I also like dark chocolate. I hesitate to use the word, but I am “addicted” to it. I do not have Candace’s restraint. I keep eating to beyond the point my head is pounding. I do not consider its potential anti-oxidant effects which are now reported to be higher than blueberries, the new dietary darling. I don’t care that the contained flavinols might be lowering my “bad” cholesterol and preventing plaques in my coronary vessels. I eat it because I like the taste.

Does my brain know that? Recent research suggests that in addition to the energy boost we get from the theobromine (caffeine’s cousin) in dark chocolate, and from small amounts of caffeine itself, there is also phenylethylamine. This is the stuff that releases endorphins, the natural “feel good” chemicals in the brain.

But what about the “sugar rush” that causes blood sugar to yo-yo and makes some people think they are hungry when they have just eaten? Not from dark chocolate. It’s reportedly low glycemic index means that sugar gets into the cells more quickly sparing us from the emotional ups and downs of bouncing blood sugar levels. 

Maybe I should be prescribing dark chocolate for all the residents at Spruce. Like the ketchup on Prairie Home Companion, the “natural mellowing agents” would be good for everyone.

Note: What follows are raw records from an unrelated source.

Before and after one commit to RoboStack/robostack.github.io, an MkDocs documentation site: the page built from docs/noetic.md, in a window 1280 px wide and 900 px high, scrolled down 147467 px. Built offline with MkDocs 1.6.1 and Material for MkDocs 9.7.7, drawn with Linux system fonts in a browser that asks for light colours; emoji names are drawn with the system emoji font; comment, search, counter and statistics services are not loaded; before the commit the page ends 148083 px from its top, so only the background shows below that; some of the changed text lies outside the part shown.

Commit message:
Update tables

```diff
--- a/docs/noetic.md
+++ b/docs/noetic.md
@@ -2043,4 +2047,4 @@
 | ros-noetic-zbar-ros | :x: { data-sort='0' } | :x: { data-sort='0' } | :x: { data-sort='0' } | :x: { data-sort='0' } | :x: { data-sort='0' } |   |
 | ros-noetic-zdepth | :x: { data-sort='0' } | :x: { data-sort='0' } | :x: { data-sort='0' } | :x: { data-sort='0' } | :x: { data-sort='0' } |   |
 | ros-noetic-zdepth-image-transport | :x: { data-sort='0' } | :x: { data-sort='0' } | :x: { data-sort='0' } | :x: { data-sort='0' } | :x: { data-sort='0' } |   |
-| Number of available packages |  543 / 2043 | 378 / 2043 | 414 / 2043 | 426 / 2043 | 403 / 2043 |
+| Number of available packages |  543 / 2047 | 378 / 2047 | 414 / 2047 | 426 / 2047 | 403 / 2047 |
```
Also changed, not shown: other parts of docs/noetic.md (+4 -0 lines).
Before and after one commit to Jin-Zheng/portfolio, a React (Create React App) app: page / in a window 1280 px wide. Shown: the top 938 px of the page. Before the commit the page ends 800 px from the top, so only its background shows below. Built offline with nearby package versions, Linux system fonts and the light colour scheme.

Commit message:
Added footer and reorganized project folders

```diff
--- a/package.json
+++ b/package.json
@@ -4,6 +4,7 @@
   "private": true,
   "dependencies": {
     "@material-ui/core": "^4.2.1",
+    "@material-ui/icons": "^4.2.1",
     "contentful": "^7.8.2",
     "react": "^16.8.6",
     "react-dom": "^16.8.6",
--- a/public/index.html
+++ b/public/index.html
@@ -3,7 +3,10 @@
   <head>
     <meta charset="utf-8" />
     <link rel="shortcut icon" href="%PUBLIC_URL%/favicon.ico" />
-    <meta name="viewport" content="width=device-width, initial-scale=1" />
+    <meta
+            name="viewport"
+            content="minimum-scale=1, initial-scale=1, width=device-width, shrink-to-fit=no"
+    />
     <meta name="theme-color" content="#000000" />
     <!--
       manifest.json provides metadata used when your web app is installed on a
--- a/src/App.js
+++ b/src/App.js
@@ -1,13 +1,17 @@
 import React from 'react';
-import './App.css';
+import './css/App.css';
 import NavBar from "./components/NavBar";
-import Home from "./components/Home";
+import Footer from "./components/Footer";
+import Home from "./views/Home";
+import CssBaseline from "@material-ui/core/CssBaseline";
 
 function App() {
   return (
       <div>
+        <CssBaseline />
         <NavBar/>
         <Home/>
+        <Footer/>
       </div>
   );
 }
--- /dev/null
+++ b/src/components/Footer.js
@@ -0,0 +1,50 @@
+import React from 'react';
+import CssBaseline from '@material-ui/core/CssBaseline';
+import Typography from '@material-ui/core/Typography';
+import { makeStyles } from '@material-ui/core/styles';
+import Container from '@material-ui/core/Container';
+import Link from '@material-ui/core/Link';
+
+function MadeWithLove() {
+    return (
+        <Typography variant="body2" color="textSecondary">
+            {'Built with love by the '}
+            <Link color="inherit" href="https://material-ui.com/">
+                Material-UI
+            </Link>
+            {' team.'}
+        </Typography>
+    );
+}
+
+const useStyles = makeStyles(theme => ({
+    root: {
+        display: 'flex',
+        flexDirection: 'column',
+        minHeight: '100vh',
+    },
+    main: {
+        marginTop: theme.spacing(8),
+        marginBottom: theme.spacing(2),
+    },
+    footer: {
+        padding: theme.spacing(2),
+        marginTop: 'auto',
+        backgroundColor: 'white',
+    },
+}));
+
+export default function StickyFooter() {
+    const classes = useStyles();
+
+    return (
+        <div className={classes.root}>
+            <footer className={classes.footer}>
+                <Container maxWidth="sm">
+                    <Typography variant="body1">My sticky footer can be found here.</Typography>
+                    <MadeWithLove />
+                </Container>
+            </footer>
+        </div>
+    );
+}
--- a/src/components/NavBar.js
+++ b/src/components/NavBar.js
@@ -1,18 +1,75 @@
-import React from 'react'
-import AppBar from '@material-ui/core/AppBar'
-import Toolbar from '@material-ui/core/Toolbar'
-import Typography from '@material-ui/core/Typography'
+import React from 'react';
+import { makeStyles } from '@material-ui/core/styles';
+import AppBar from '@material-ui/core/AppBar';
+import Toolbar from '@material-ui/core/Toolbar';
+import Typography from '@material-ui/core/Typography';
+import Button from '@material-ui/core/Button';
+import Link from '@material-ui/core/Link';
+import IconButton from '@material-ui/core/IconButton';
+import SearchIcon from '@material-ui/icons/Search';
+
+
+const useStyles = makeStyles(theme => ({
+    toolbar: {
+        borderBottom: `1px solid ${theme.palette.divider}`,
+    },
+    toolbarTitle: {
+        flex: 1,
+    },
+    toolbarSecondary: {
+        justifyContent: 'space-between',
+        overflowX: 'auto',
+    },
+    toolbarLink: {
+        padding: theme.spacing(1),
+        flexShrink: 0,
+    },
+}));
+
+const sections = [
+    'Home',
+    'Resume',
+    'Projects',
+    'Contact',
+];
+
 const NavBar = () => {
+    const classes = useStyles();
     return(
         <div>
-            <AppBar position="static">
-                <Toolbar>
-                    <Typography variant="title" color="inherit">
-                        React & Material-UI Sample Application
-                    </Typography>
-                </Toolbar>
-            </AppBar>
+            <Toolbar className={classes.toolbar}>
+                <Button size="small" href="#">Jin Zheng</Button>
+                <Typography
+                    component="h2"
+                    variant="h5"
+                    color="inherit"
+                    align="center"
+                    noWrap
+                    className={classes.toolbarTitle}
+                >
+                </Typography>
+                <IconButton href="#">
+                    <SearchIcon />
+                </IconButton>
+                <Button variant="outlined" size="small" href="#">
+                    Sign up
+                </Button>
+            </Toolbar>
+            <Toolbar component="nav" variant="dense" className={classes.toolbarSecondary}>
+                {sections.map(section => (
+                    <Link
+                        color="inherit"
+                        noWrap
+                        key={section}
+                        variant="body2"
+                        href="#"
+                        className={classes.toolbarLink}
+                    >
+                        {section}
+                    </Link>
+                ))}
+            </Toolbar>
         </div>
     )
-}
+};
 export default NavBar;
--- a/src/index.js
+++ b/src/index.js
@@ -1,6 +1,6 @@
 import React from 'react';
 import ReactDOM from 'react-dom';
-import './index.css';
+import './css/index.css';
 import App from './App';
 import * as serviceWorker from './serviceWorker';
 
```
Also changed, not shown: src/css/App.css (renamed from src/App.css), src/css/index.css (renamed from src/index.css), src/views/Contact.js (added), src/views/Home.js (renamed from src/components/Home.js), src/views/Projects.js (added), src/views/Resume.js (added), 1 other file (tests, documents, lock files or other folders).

In fact, I do prescribe dark chocolate- metaphorically speaking. The dark chocolate I prescribe (and subscribe to) is the therapeutic program itself.

The therapeutic program at Spruce is a mixture of powerful ingredients: structured community living, observant staff, encouraging milieu, consistent behavioral consequences, the expectation of progressive skill acquisition, and time. Each individual piece is important of itself, but not nearly as potent as the whole. Without the backbone of what we call the SMI Continuum, our other efforts would have a low therapeutic index; no anti-oxidant effect, no brain stimulation. And they wouldn’t taste good.

Can any of the above be scientifically measured?Probably not. Can it be meaningfully measured, in “human terms? I think so. For outcome studies when treatments are compared, researchers look for what is called the Effect Size which is a measurement of the difference between treatment and placebo divided by the standard deviation. Using that metric, Spruce vs. No-Spruce divided by our resident’s resilience, I bet my dark chocolate on Spruce.BIO Dr. Richard Bernstein

Dr. Richard Bernstein is the consulting psychiatrist at Spruce Mountain Inn.